Critics claim that the ISA has been guilty of corporate corruption and lacks transparency, independent scrutiny, and scientific credibility.
Dr. Helen Rosenbaum, coordinator, of the Environmental Impact Assessment (EIA) program, says that the ISA does not favor the interests or advice of scientists, but it is also questionable about the approval processes for EIA approvals. The deep-sea mining campaign.
In a recent interview,Dr Sandor Mulsow was the Head of the Office of Environmental Management and Mineral Resources of ISA from 2013 to 2019. He said he had seen many irregularities.
He told reporters that ISA is not equipped to regulate any ocean activity given the way it is currently working.
After several days of in-person meetings, the 26th session ended on December 14, after the International Seabed Authority had concluded its 26th session. Journalists were not allowed and the ISA refused to answer any media questions via email sent from HKFP on multiple occasions.
One of the key goals was to agree a roadmap to a new mining code that will be in place by July 2023. This will regulate all extraction and exploitation activities. Reports indicate that any agreement is still in the offing.
The clock is ticking for the deep seabed’s rich biodiversity and its fragile ecosystem, unfortunately. Critics believe this will trigger a wild west-style, unregulated gold rush to devastate the deep seabed.
Despite the growing consensus that it is not necessary for seabed to be trashed in order to ensure a sustainable human future, and the widespread opposition of policy and science experts to seabed mining blindly – the clock is ticking down to June 2023.
The prospects for the planet’s last unspoiled fringes look very grim indeed, driven by multi-billion dollar investments and China’s long-term geopolitical ambitions.
Yasuhara feels that, given the unprecedented level of ocean warming, the increased acidification, and ignorance of the harmful effects of deep-sea mines, this is the most inappropriate time to be embarking upon large-scale destructive processes in an unknown and pristine environment. He stresses that the deep ocean makes up more than 90 percent of the biosphere and plays an important part in climate regulation.

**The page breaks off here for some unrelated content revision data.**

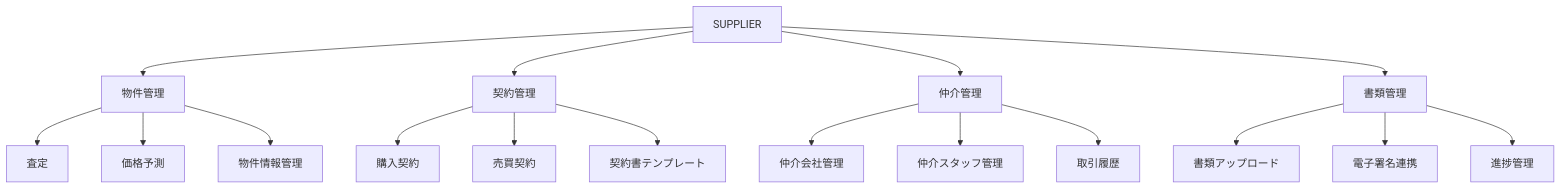
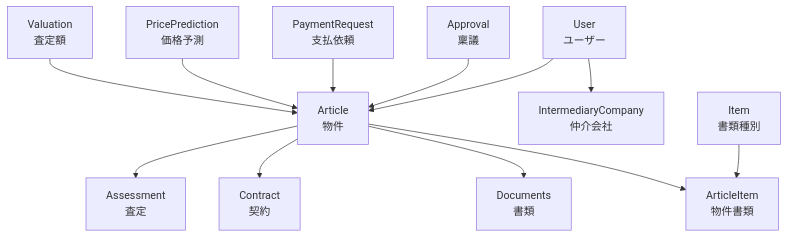
One commit to kokusho-gatech/obsidian_memo changed the diagram in Zettelkasten/10_Parmanentnote/supplier_docs/SUPPLIER_プロダクト総合説明書.md. Above: the diagram before and after it, drawn with Mermaid. The commit also changed other lines of this file and 1 other file, not shown here.

````diff
--- a/Zettelkasten/10_Parmanentnote/supplier_docs/SUPPLIER_プロダクト総合説明書.md
+++ b/Zettelkasten/10_Parmanentnote/supplier_docs/SUPPLIER_プロダクト総合説明書.md
@@ -64,23 +75,18 @@
 ```mermaid
 graph TD
-    A[SUPPLIER] --> B[物件管理]
-    A --> C[契約管理]
-    A --> D[仲介管理]
-    A --> E[書類管理]
+    A[Article<br/>物件] --> B[Assessment<br/>査定]
+    A --> C[Contract<br/>契約]
+    A --> D[Documents<br/>書類]
     
-    B --> B1[査定]
-    B --> B2[価格予測]
-    B --> B3[物件情報管理]
+    E[User<br/>ユーザー] --> A
+    E --> F[IntermediaryCompany<br/>仲介会社]
     
-    C --> C1[購入契約]
-    C --> C2[売買契約]
-    C --> C3[契約書テンプレート]
+    G[Item<br/>書類種別] --> H[ArticleItem<br/>物件書類]
+    A --> H
     
-    D --> D1[仲介会社管理]
-    D --> D2[仲介スタッフ管理]
-    D --> D3[取引履歴]
+    I[Approval<br/>稟議] --> A
+    J[PaymentRequest<br/>支払依頼] --> A
     
-    E --> E1[書類アップロード]
-    E --> E2[電子署名連携]
-    E --> E3[進捗管理]
+    K[PricePrediction<br/>価格予測] --> A
+    L[Valuation<br/>査定額] --> A
 ```
````
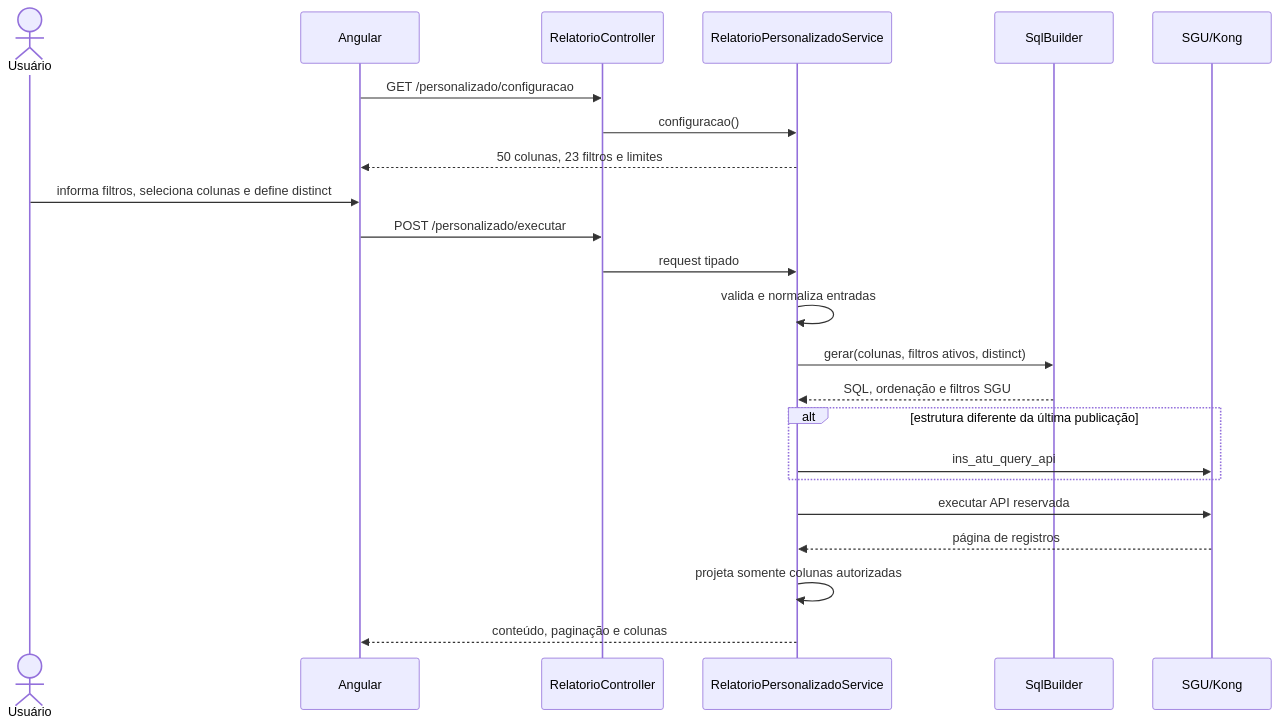
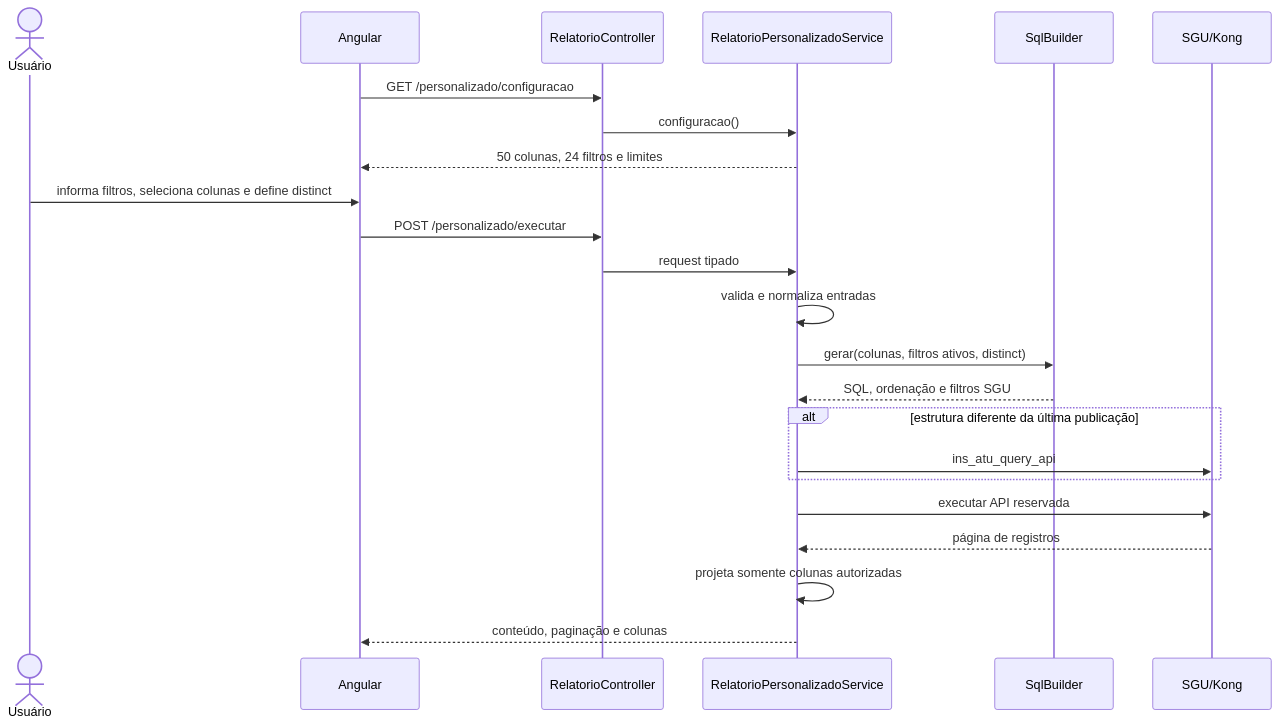
Before and after one commit to HeitorLeite/Unimed-Tools: the third of 4 diagrams in docs/ARQUITETURA.md, drawn with Mermaid. The commit also changed other lines of this file and 6 other files, not shown here.

````diff
--- a/docs/ARQUITETURA.md
+++ b/docs/ARQUITETURA.md
@@ -226,26 +226,26 @@
 ```mermaid
 sequenceDiagram
     actor U as Usuário
     participant F as Angular
     participant C as RelatorioController
     participant R as RelatorioPersonalizadoService
     participant Q as SqlBuilder
     participant S as SGU/Kong
 
     F->>C: GET /personalizado/configuracao
     C->>R: configuracao()
-    R-->>F: 50 colunas, 23 filtros e limites
+    R-->>F: 50 colunas, 24 filtros e limites
     U->>F: informa filtros, seleciona colunas e define distinct
     F->>C: POST /personalizado/executar
     C->>R: request tipado
     R->>R: valida e normaliza entradas
     R->>Q: gerar(colunas, filtros ativos, distinct)
     Q-->>R: SQL, ordenação e filtros SGU
     alt estrutura diferente da última publicação
         R->>S: ins_atu_query_api
     end
     R->>S: executar API reservada
     S-->>R: página de registros
     R->>R: projeta somente colunas autorizadas
     R-->>F: conteúdo, paginação e colunas
 ```
````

He says that this is not the right moment from a climate perspective to start man-made interventions in the deep-sea ecosystem.